Dr. Cliff Cannon is a fellowship-trained, board-certified cosmetic and reconstructive surgeon, practicing in his hometown of Savannah, Georgia. Among his many achievements in the field, Dr. Cannon performed the first successful DIEP flap breast reconstructions in each of Savannah, Georgia’s major hospital systems – St. Joseph’s/Candler and Memorial University Medical Center.
It is Dr. Cannon’s personal mission to ensure that patients in Savannah will always have access to the most sophisticated plastic and reconstructive techniques and technologies; to a surgeon who is guided by the precepts of science and also by a sense of art; and to the same vigilant, post-operative care that once characterized the “family” doctor.
Dr. Cliff Cannon in Savannah, Georgia
Dr. Cannon is a Savannah native, eldest son of one of the city’s best-beloved neurosurgeons, and he is proud to be able to serve the medical community here in the city and coast that he loves.
During his formative years, Cliff worked as an orderly at St. Joseph’s hospital.

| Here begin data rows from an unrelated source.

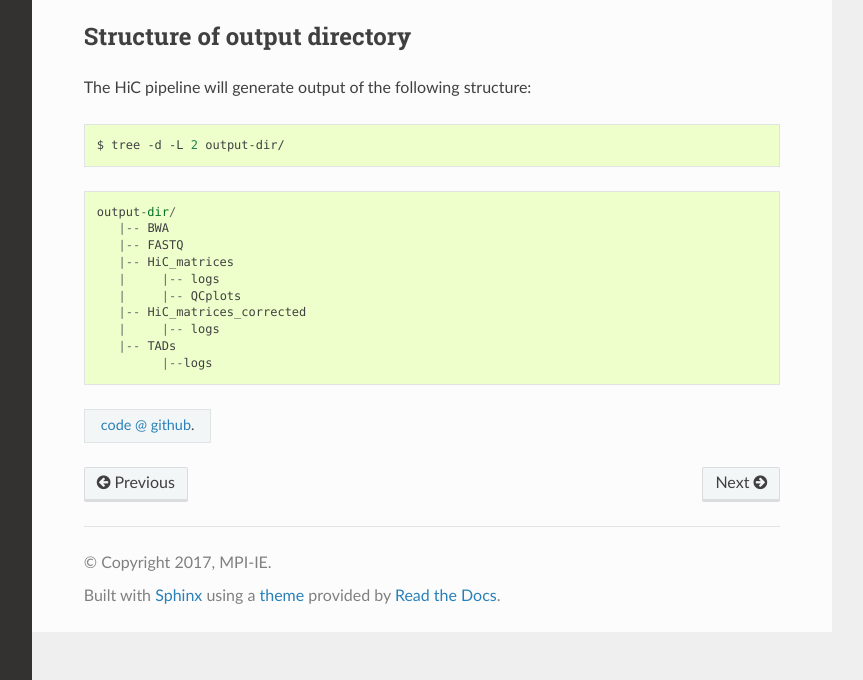
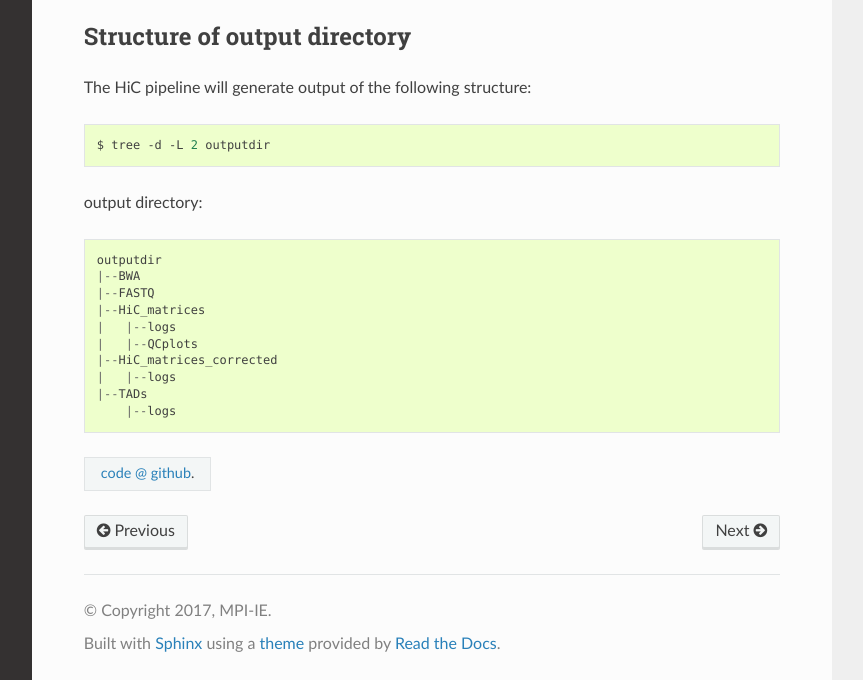
Before and after one commit to maxplanck-ie/snakepipes, a Sphinx documentation site: the page built from docs/content/workflows/HiC.rst, in a window 1280 px wide and 1096 px high, cut to the strip 416-1096 px from the top of the window. Shown: the whole strip, without its empty margins (268-1131 px from the left). Built offline with Sphinx 7.4.7 and the Read the Docs theme 2.0.0, drawn with Linux system fonts in a browser that asks for light colours.

Commit message:
dded log files, fixed the warning in documentation

```diff
--- a/docs/content/workflows/HiC.rst
+++ b/docs/content/workflows/HiC.rst
@@ -21,18 +21,17 @@ The HiC pipeline will generate output of the following structure:
 
 .. code:: bash
 
-    $ tree -d -L 2 output-dir/
+    $ tree -d -L 2 outputdir
 
+output directory::
 
-.. parsed-literal::
-
- output-dir/
-    |-- BWA
-    |-- FASTQ
-    |-- HiC_matrices
-    |     |-- logs
-    |     |-- QCplots
-    |-- HiC_matrices_corrected
-    |     |-- logs
-    |-- TADs
-          |--logs
+    outputdir
+    |--BWA
+    |--FASTQ
+    |--HiC_matrices
+    |   |--logs
+    |   |--QCplots
+    |--HiC_matrices_corrected
+    |   |--logs
+    |--TADs
+        |--logs
```
Also changed, not shown: 4 other files.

In his youth, if you couldn’t find him on the water, you might have sought him at the potter’s wheel at the Savannah Country Day School, where he won awards for his work in three-dimensional forms.
After earning his undergraduate degree at the University of Georgia, Dr. Cannon added a Master’s degree from Georgia Southern University. He attended medical school at the Mercer University School of Medicine in Macon, Georgia and completed a categorical five-year residency in General Surgery at the (Mercer) Medical Center of Central Georgia.
Board-Certified Plastic Surgeon
Dr. Cannon received his fellowship training in Plastic Surgery at the Tulane University School of Medicine, and his research has been published in both Plastic and Reconstructive Surgery and the Annals of Plastic Surgery.
Dr. Cannon and his team specialize in breast reconstruction and augmentation, performing DIEP Flap reconstruction for breast cancer survivors in Savannah, South Georgia, and the Low Country. This sophisticated microsurgery has been called the “new, gold standard” in reconstructive breast care, as it improves upon the former standard by leaving the muscles of the abdominal wall intact.